Here we go:

A good, decent, honorable man passes away and finds himself side by side with St. Peter, who is welcoming him into heaven. First thing Peter says, Welcome. This is your new home - let me give you the guided tour.

They walk along many corridors, with many closed doors, and noises clearly audible behind each.
They pass one where they hear lively discussion and disagreements being voiced politely. Peter says, That's where the Presbyterians are. They love intellectual debate and discussion.

Next room was full of spirited dissention and voices raised, making passionate pleas for one idea or another. Lutherans, said Peter. They're always trying out new ideas and thinking of ways to reshape the rules.

Next they passed what sounded like a raucous and fun crowd: Baptists, nodded Peter. They understand music and fun, praise and laughter, that's for sure.

Just up the hall the next room was filled with lively discussion, music, clapping and the vibrations of people dancing. Those are the Jews, Peter said. They really enjoy celebrations.

They passed many, many other rooms, filled with many, many groups of people who followed different paths into this place called heaven.

They passed one more room and Peter cautioned the newcomer, Oh, careful now. We need to tiptoe by this one very, very quietly. This room has the Catholics; they think they're the only ones here. ;)

And here's one more:

Two men on plane found themselves seated behind Sister Mary. To amuse themselves, they began a loud and spirited discussion about how they can't seem to avoid running into Catholics wherever they go. They listed city after city, country after country and no matter what, they couldn't seem to avoid hordes of Catholics.

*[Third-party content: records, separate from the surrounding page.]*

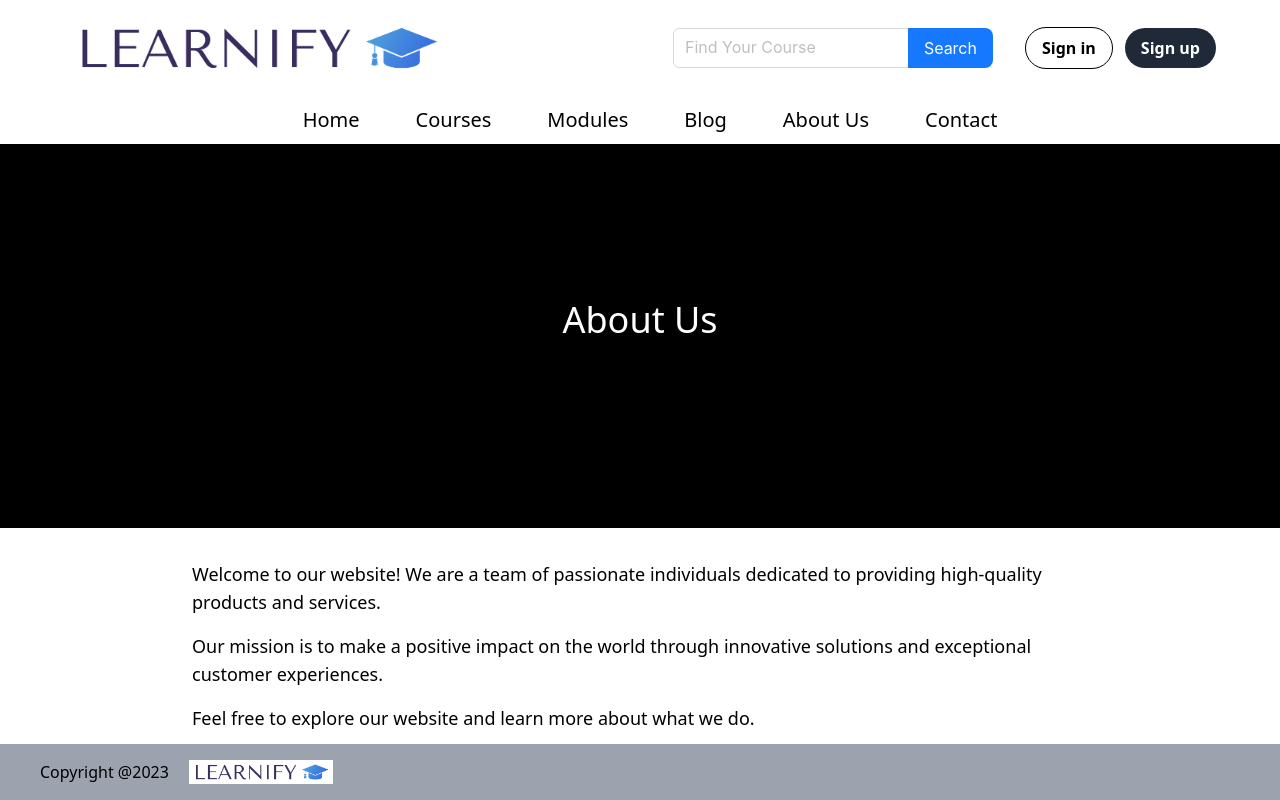
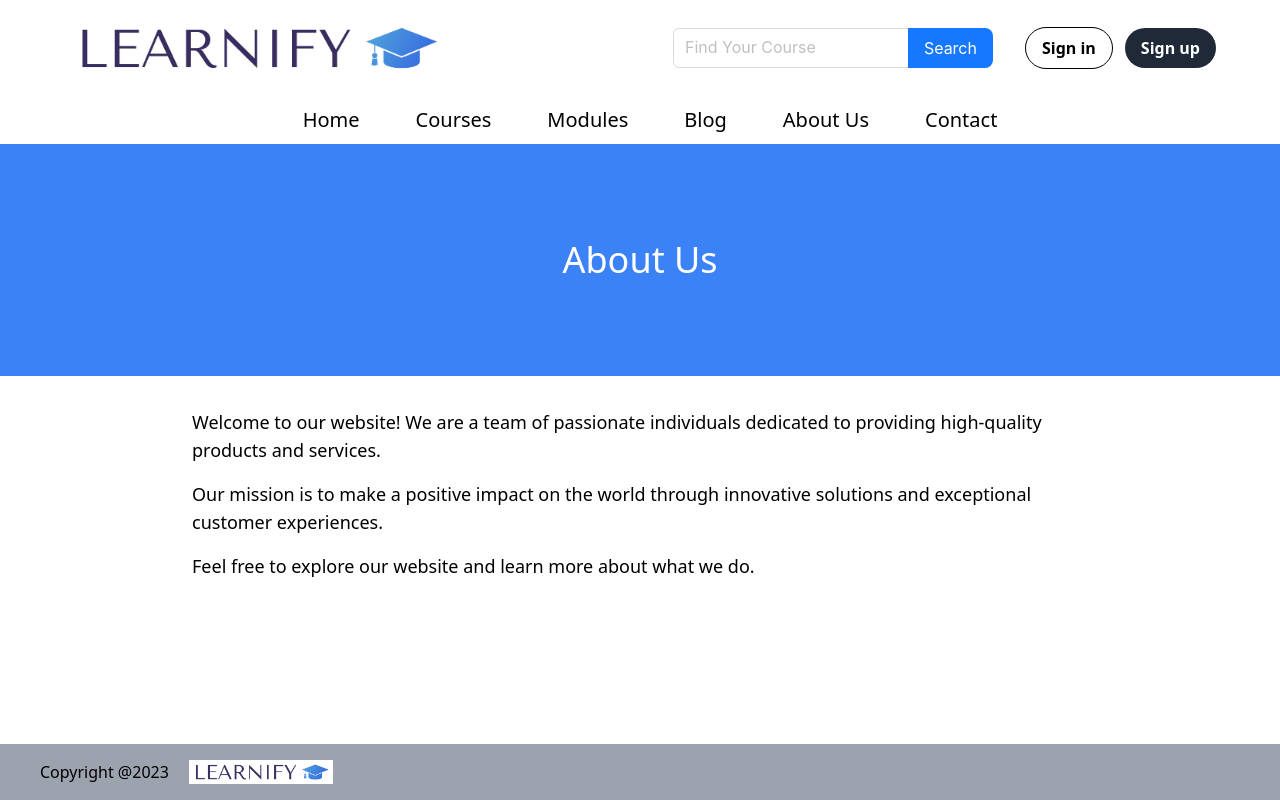
Before and after one commit to ChillBroh/Learnify-FE, a React (Vite) app: page /about-us in a window 1280 px wide. Built offline with nearby package versions, Linux system fonts and the light colour scheme.

Commit message:
Updated AboutUs and ContactUs appearance

```diff
--- a/src/pages/AboutUs.jsx
+++ b/src/pages/AboutUs.jsx
@@ -5,8 +5,8 @@ const AboutUs = () => {
   return (
     <div>
       <MenuNav />
-      <div className="bg-black h-96 flex flex-col justify-center items-center">
-        <h1 className="text-white text-4xl mb-8">About Us</h1>
+      <div className="bg-blue-500 h-fit py-24 flex flex-col justify-center  items-center">
+        <h1 className="text-white text-4xl">About Us</h1>
       </div>
       <div className="bg-white  py-8 px-4">
         <div className="max-w-4xl mx-auto">
--- a/src/pages/ContactUs.jsx
+++ b/src/pages/ContactUs.jsx
@@ -6,8 +6,8 @@ const ContactUs = () => {
   return (
     <div>
       <MenuNav />
-      <div className="bg-black h-96 flex flex-col justify-center items-center">
-        <h1 className="text-white text-4xl mb-8">Contact Us</h1>
+      <div className="bg-blue-500 h-fit py-24 flex flex-col justify-center  items-center">
+        <h1 className="text-white text-4xl">Contact Us</h1>
       </div>
       <div className="flex flex-col items-center mt-8">
         <Input className="mb-4 w-64" placeholder="Name" />
```
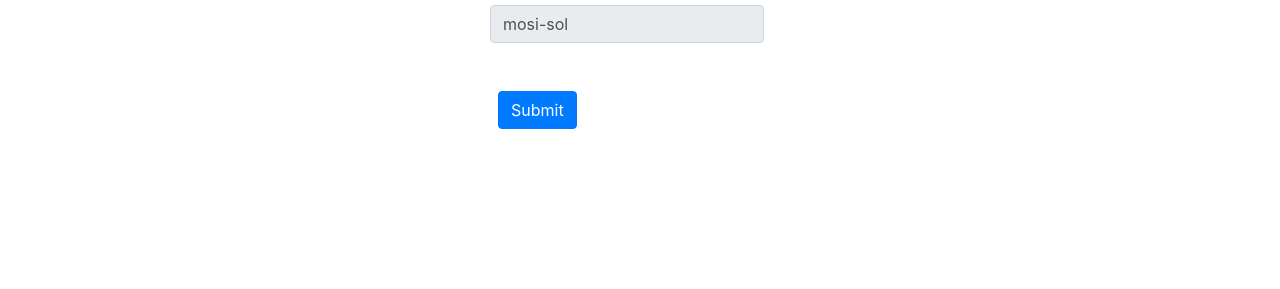
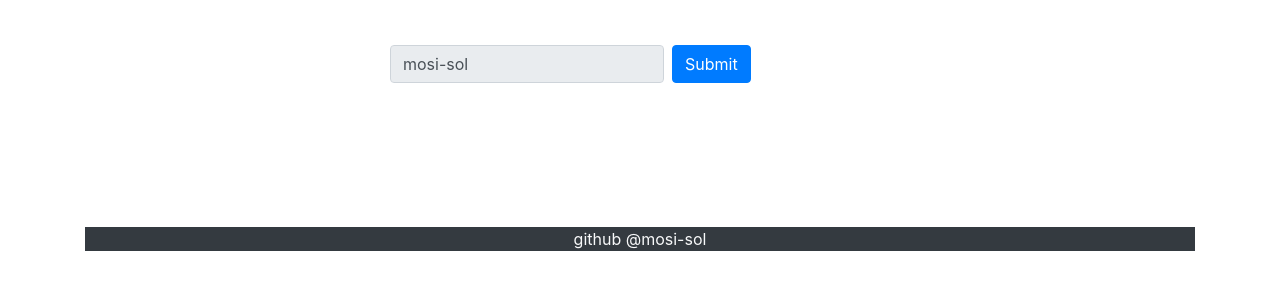
Before and after one commit to mosi-arch/view, a plain HTML site: page index.html in a window 1280 px wide. Shown: the part 85-374 px from the top of the page. Drawn offline with nearby package versions, Linux system fonts and the light colour scheme.

Commit message:
Update index.html

```diff
--- a/index.html
+++ b/index.html
@@ -12,14 +12,17 @@
 
 </head>
 
-<body>
+<body class="container">
 
 <h3 class="text-center mt-5">GitHub API</h3>
-<form id="gitHubForm" class="form-inline mx-auto" style="width: 300px">
+<form id="gitHubForm" class="form-inline mx-auto my-5" style="width: 500px">
     <input id="usernameInput" class="form-control mb-5" type="text" name="username" value="mosi-sol" disabled>
     <input type="submit" class="btn btn-primary ml-2 mb-5" value="Submit">
 </form>
 <ul id="userRepos" class="list-group mx-auto mb-5" style="width: 500px"></ul>
+<footer class="text-center bg-dark text-light">
+    <p>github @mosi-sol</p>
+</footer>
 <script src="app.js"></script>
 </body>
 
```
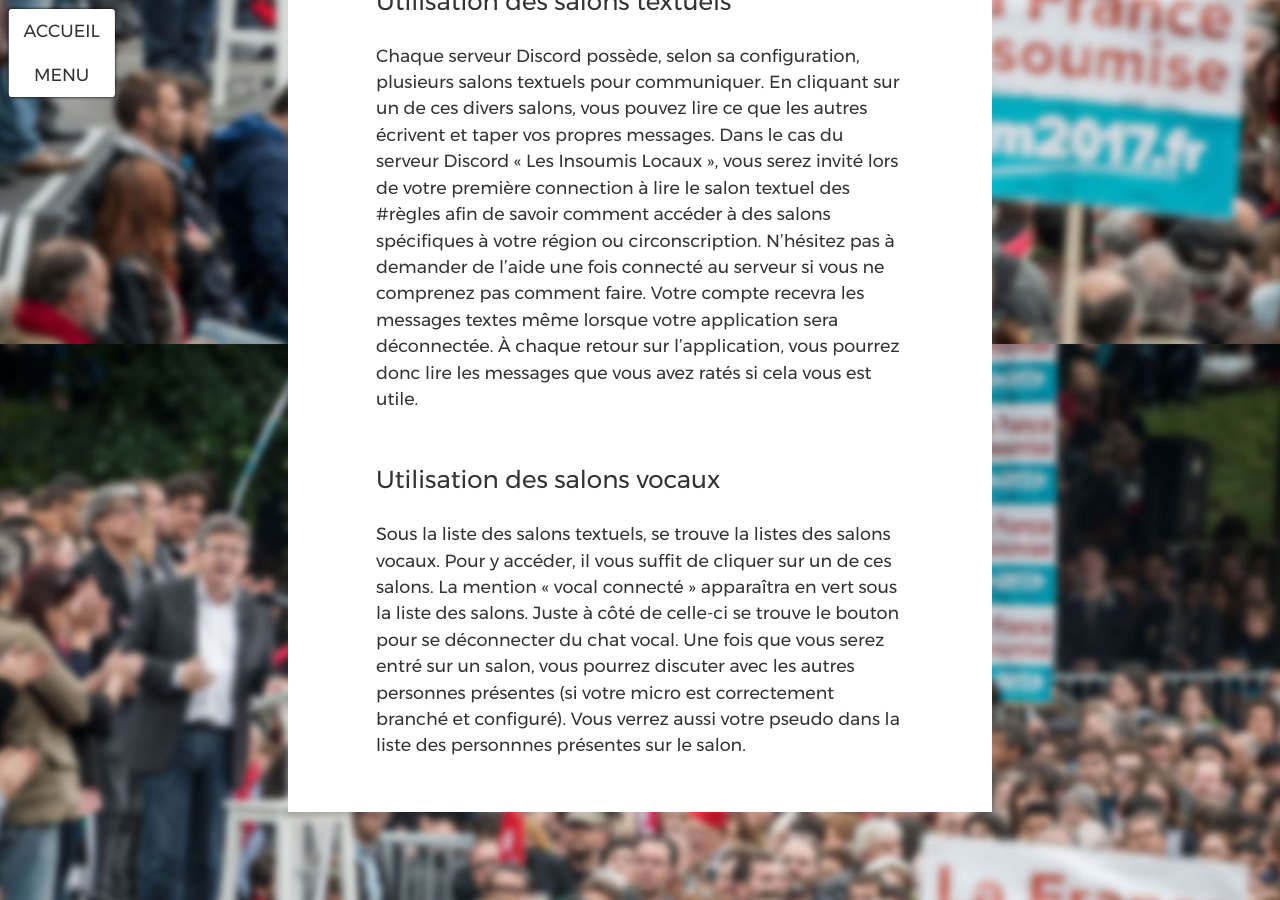
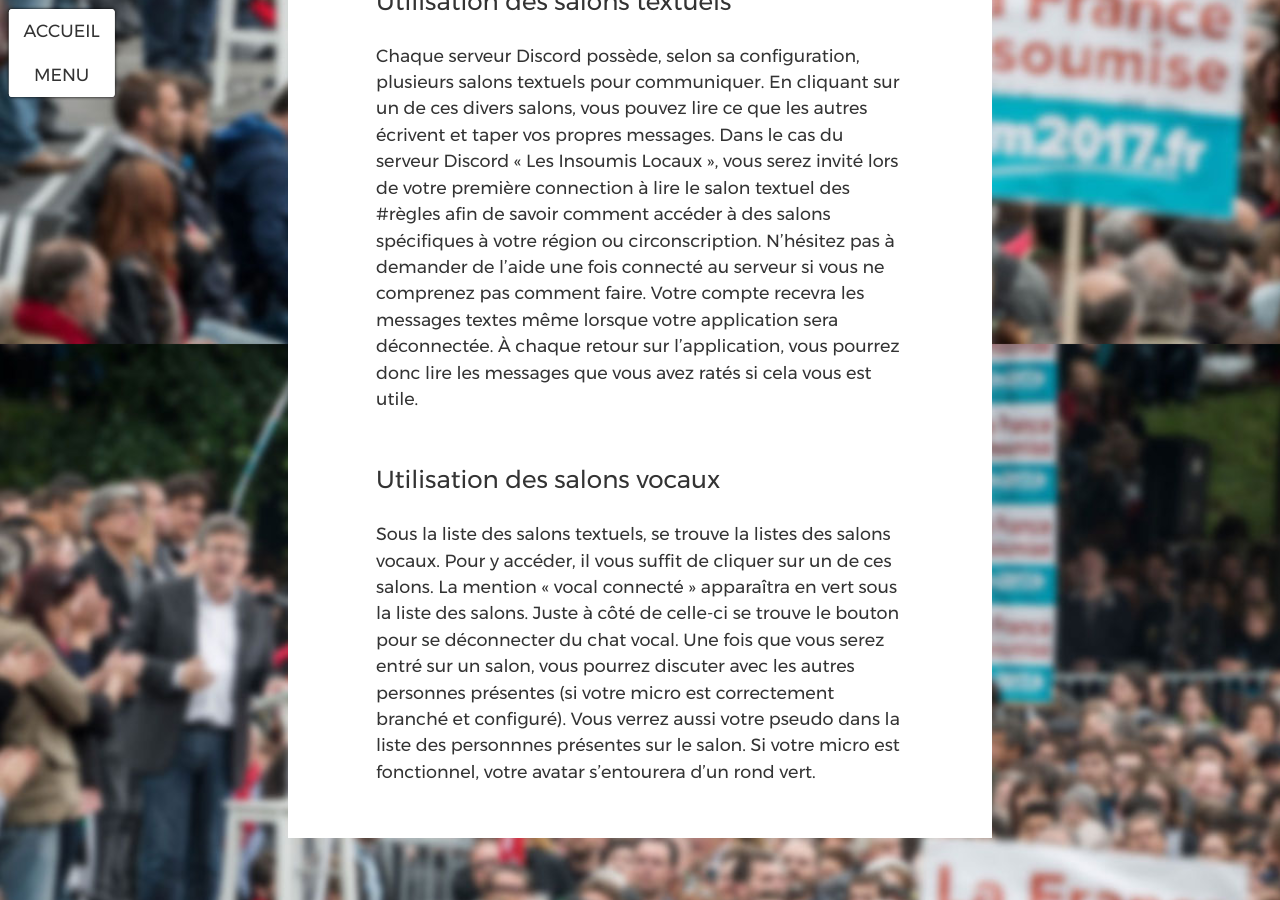
Before and after one commit to ryuran/kitcampagne.fi, a Jekyll site: the page built from _cat_discord/discord.md, in a window 1280 px wide and 900 px high, scrolled down 2356 px. Built offline with Jekyll 4.4.1, drawn with Linux system fonts in a browser that asks for light colours.

Commit message:
Update discord.md

```diff
--- a/_cat_discord/discord.md
+++ b/_cat_discord/discord.md
@@ -54,4 +54,4 @@ Votre compte recevra les messages textes même lorsque votre application sera d
 
 Sous la liste des salons textuels, se trouve la listes des salons vocaux. Pour y accéder, il vous suffit de cliquer sur un de ces salons.
 La mention « vocal connecté » apparaîtra en vert sous la liste des salons. Juste à côté de celle-ci se trouve le bouton pour se déconnecter du chat vocal.
-Une fois que vous serez entré sur un salon, vous pourrez discuter avec les autres personnes présentes (si votre micro est correctement branché et configuré). Vous verrez aussi votre pseudo dans la liste des personnnes présentes sur le salon.
+Une fois que vous serez entré sur un salon, vous pourrez discuter avec les autres personnes présentes (si votre micro est correctement branché et configuré). Vous verrez aussi votre pseudo dans la liste des personnnes présentes sur le salon. Si votre micro est fonctionnel, votre avatar s'entourera d'un rond vert.
```
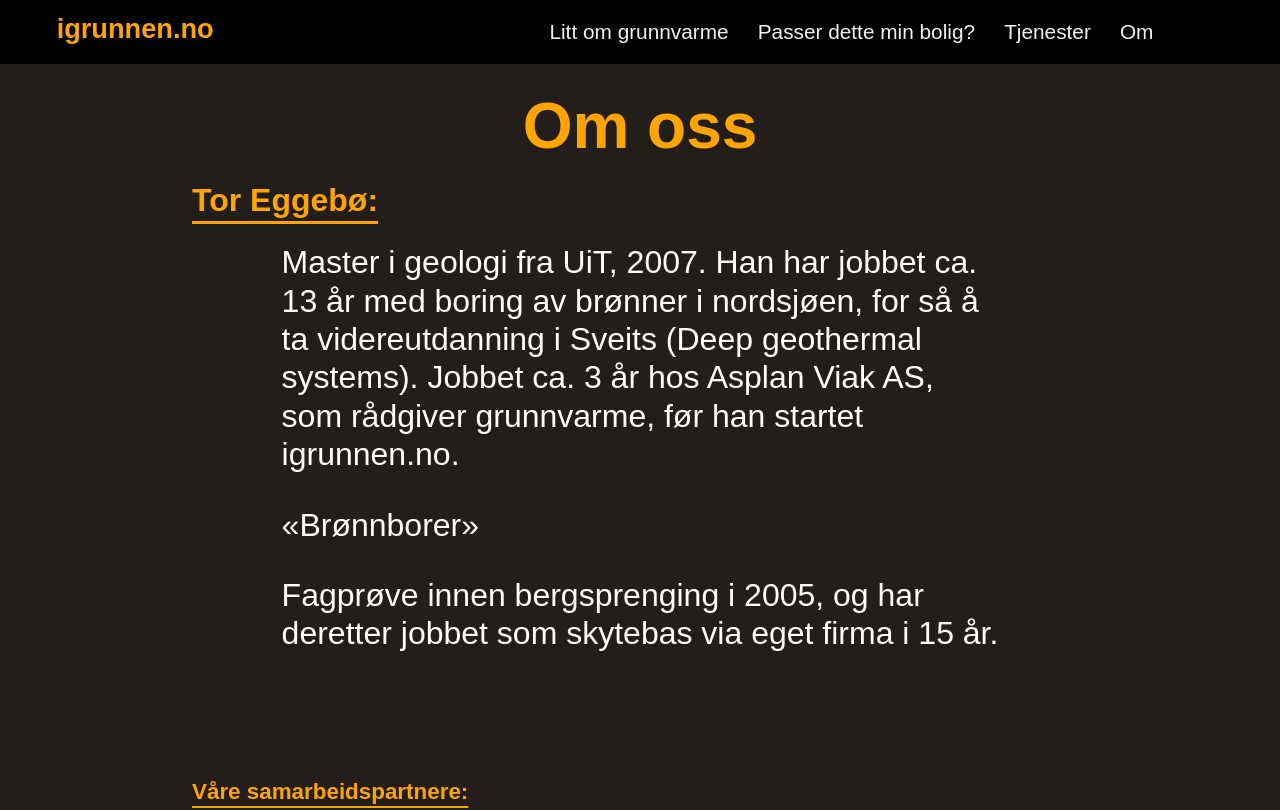
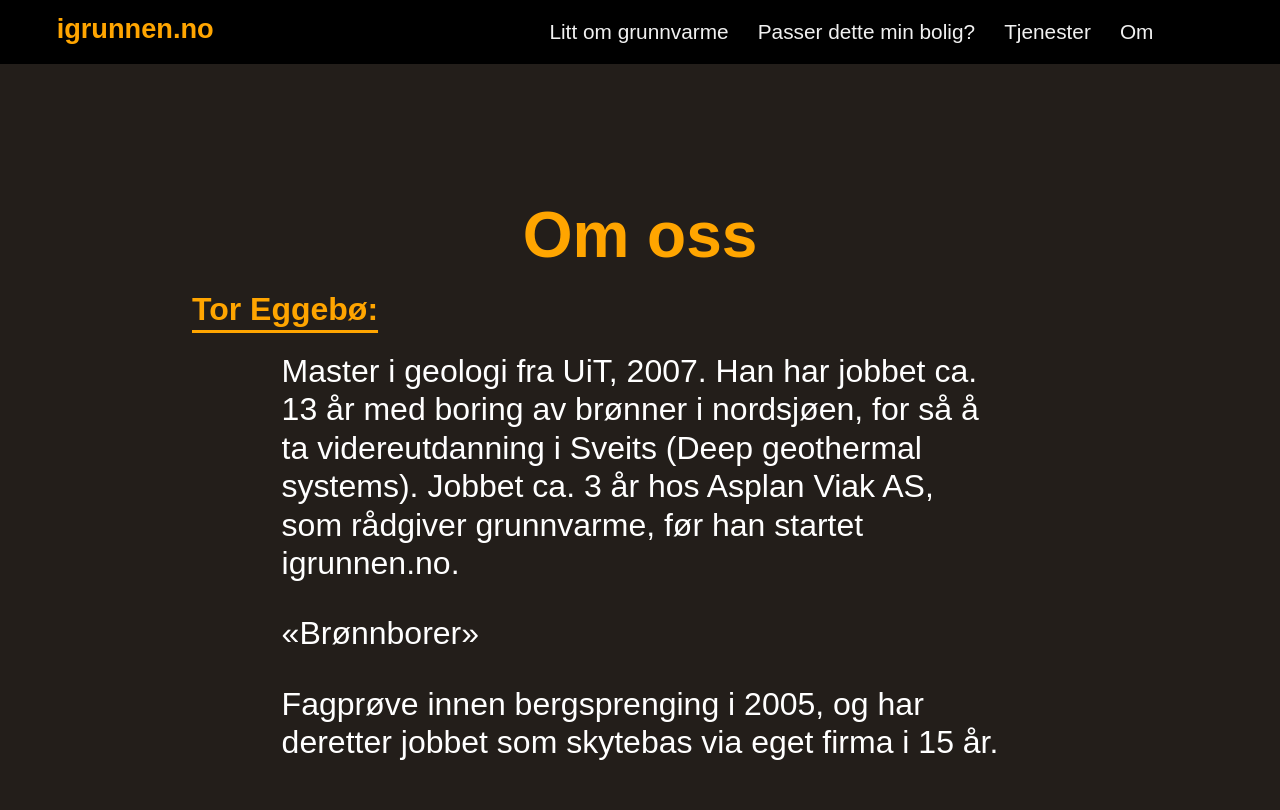
Before and after one commit to joar1/igrunn, a React (Create React App) app: page /om in a window 1280 px wide. Shown: the top 810 px of the page. Built offline with nearby package versions, Linux system fonts and the light colour scheme.

Commit message:
about/contact

```diff
--- a/src/pages/About.jsx
+++ b/src/pages/About.jsx
@@ -48,7 +48,7 @@ const AboutContainer = styled.div`
 const AboutDiv = styled.div`
 	width: 70%;
 	justify-content: center;
-	margin: 2em auto 8em auto;
+	margin: 10em auto 8em auto;
 	h1 {
 		margin: 0.8em auto;
 		text-align: center;
--- a/src/pages/Availability.jsx
+++ b/src/pages/Availability.jsx
@@ -66,6 +66,7 @@ const StyledParagraph = styled.p`
 	font-size: 2.5em;
 	padding: 2em;
 	width: 85%;
+	color: orange;
 `;
 
 const ImageContainer = styled.div`
--- a/src/pages/Services.jsx
+++ b/src/pages/Services.jsx
@@ -44,7 +44,7 @@ const ServiceContainer = styled.div`
 	border-radius: 25px;
 	background: #121212;
 	width: 75%;
-	padding: 2em;
+	padding: 5em 2em;
 	h4 {
 		font-size: 3em;
 	}
```
Also changed, not shown: 8 other files (tests, documents, lock files or other folders).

They found them everywhere.
Having heard enough, Sister Mary turned around in her seat and, looking them squarely in the eye, said: Why don't both of you go to hell?? There aren't any Catholics there.

Thank you ladies and gentlemen, dont forget to tip your waitresses.....